Roy Stockdill, editor of the Journal of One-Name
Studies, has been turning up some interesting
curiosities from the CDROMs. It is now possible to
find out who was the oldest living person in Britain
in 1881. Roy says: "It's quite easy, except you
have to search each of the 16 census disks
individually. On the disks you enter the year 1775 in
the Birth Year box and set the Year Range to 5. Be
sure to leave the given name and surname boxes blank.
Each disk produces a surprising number of
centenarians. I didn't count the total, but I
estimate there were over loo. By far the largest
number was in Scotland and Wales. There are of course
some glaringly obvious errors - like a 'son' of 110
born in 1771 and a 'niece' of similar age. However,
here are the front runners":
Oldest man in Britain in
William Riley, widower, aged 105, born at Poole in
Dorset, head, gypsy living with Caroline Lee,
unmarried, aged 40, born Gloucester, also a gypsy.
Being a gypsy William's age may be a bit suspect,
but he is supposed to have been born in 1776. He must
have fathered his daughter, Caroline, when he was 65,
but this is by no means impossible, or even unlikely.
The fact that he was called Riley and she Lee,
although unmarried, is not unusual either. Gypsies
were often known by more than one name (see an
article in the current issue of the Genealogists'
Britain's oldest women in
Arm Howard, widow, aged 110, born in Borneo. Arm
is supposed to have been born in 1771. This one is a
bit debatable, but if the age is correct she is the
clear winner and also Britain's oldest person on the
1881 census. But there are several other contenders (all
Mary Slater, a soldier's widow, aged 108, born
Chirsty Macpherson, a crofter, aged 108, with
an unmarried daughter of 58.
Margaret Cameron, unmarried, aged 108.
Emma Wood, an unmarried nurse, aged 106.
In Berkshire one of the rare centenarians is Lady
Julia Lockwood who was living at Ravensbury,
Sunninghill. She was born in Dublin.
Apart from interesting himself in centenarians Roy
has been looking for eminent Victorians. He found
William Ewart Gladstone (at No. lo, where else), the
six-year-old Winston Churchill, and literary lions
like Oscar Wilde, George Bernard Shaw, and Arthur
Conan Doyle. Sir Arthur Sullivan, the composer lived
alone, aged 38, and was sandwiched in splendid
isolation between a Metropolitan fire station and a
church. He also found Oscar Wilde in Chelsea on
census night. Living in the same house were a 13year-old
apprentice and a 22-year-old printer, both described

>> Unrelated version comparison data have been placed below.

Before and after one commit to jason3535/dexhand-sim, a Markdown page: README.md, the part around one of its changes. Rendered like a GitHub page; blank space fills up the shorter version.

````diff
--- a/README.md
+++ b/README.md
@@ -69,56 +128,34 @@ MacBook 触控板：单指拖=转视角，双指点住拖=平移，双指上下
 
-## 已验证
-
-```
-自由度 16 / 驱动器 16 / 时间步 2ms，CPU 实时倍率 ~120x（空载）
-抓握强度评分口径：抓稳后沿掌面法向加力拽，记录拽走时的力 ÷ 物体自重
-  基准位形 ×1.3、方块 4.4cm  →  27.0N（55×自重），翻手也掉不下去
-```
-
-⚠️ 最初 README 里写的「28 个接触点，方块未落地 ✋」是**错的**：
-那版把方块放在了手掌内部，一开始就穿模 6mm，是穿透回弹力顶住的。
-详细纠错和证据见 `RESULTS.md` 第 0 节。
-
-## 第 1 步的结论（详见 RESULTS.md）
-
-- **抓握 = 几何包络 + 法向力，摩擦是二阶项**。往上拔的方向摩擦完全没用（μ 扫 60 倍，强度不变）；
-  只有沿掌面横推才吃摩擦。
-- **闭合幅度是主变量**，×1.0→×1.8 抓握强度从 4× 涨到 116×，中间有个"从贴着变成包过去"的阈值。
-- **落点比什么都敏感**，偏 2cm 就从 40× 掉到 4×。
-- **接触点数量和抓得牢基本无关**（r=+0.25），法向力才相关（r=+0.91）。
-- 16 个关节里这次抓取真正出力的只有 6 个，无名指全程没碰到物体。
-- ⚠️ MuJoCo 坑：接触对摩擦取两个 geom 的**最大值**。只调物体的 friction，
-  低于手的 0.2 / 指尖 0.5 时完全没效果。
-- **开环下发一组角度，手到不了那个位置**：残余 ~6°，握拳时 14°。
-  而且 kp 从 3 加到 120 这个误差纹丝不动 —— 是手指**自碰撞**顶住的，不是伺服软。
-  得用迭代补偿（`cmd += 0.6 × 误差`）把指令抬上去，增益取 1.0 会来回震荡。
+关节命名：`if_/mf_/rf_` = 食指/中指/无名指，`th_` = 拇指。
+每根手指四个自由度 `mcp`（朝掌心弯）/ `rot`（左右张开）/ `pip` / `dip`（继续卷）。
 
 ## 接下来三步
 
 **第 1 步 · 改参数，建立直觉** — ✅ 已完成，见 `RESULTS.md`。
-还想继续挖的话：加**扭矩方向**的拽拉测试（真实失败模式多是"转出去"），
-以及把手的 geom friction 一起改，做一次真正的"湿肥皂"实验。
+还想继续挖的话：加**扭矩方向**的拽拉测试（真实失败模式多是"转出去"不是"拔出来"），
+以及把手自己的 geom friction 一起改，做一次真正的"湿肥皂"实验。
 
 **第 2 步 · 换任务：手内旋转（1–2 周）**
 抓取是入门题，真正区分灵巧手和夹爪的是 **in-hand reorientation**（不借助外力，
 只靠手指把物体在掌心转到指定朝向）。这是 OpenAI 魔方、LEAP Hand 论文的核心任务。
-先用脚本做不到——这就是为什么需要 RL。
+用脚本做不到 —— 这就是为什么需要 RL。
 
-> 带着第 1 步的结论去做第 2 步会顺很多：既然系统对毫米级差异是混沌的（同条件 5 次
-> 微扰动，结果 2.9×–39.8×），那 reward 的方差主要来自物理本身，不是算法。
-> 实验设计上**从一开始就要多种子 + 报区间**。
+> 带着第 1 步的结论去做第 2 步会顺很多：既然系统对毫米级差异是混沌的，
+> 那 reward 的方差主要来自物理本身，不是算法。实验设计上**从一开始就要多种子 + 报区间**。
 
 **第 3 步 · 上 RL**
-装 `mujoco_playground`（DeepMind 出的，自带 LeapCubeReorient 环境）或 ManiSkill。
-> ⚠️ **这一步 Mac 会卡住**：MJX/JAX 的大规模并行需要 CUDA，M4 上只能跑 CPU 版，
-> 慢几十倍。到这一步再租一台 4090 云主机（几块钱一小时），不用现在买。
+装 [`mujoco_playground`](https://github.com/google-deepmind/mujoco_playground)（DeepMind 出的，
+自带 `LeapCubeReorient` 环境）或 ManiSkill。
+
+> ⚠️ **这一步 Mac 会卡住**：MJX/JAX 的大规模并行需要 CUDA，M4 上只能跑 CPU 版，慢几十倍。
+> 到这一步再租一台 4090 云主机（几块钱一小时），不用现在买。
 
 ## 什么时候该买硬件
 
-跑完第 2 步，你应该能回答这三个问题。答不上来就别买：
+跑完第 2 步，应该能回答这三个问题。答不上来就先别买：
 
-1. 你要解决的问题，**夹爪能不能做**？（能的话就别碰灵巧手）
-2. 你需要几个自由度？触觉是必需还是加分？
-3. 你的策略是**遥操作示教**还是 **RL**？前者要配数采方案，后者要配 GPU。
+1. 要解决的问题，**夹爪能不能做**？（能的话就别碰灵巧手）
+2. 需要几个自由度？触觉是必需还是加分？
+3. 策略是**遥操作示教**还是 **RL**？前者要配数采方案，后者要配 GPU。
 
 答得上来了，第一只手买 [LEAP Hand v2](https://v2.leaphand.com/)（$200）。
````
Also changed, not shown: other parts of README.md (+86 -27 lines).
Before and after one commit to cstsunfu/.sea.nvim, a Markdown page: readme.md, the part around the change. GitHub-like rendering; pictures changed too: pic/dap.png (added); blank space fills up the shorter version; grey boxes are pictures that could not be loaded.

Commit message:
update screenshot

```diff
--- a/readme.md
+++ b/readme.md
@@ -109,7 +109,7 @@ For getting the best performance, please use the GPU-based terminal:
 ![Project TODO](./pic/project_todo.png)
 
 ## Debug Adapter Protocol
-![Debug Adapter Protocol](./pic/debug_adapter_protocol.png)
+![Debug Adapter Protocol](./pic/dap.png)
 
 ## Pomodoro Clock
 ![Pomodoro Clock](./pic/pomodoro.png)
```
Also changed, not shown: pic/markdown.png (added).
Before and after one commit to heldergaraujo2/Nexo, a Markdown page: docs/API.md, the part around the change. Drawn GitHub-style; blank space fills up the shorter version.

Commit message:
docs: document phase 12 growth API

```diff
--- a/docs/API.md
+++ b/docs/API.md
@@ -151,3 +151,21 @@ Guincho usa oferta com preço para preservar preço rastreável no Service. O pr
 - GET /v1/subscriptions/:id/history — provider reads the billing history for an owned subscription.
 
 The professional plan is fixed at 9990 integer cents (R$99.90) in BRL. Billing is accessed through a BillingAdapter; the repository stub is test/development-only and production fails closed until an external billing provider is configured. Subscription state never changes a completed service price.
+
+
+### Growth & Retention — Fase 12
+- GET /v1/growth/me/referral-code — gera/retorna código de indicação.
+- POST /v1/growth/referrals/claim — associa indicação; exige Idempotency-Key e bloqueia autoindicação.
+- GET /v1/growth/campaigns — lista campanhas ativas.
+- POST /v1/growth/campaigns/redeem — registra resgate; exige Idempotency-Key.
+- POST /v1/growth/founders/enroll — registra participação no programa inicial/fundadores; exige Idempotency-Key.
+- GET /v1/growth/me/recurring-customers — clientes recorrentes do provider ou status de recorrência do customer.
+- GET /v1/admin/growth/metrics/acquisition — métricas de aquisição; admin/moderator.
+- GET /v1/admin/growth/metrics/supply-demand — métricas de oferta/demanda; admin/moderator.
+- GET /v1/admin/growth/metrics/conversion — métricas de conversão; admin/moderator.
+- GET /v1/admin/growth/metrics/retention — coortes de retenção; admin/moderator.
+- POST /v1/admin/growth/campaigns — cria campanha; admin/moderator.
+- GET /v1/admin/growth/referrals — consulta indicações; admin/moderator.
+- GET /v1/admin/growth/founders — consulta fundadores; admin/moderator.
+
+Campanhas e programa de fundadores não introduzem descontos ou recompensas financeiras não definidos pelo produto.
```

as 'visitors'. The apprentice would appear to have
been the son of the housekeeper, but the printer is
If you find more famous entries, or oddities,
while looking through the census do let the editor
More from the CD ROM of the
The Queen was in residence at Windsor Castle on
census night in 1881 together with some of her
numerous children, and the ex-Empress Eugenie of
France. If you go to 'Neighbours' and then scroll
upwards you find that the very next person listed to
the Queen is a coachman's wife, who rejoiced in the
splendid name of Fanny Whip. No, she was not an
ancestor of Nanny Whip in 'Blot on the Landscape'!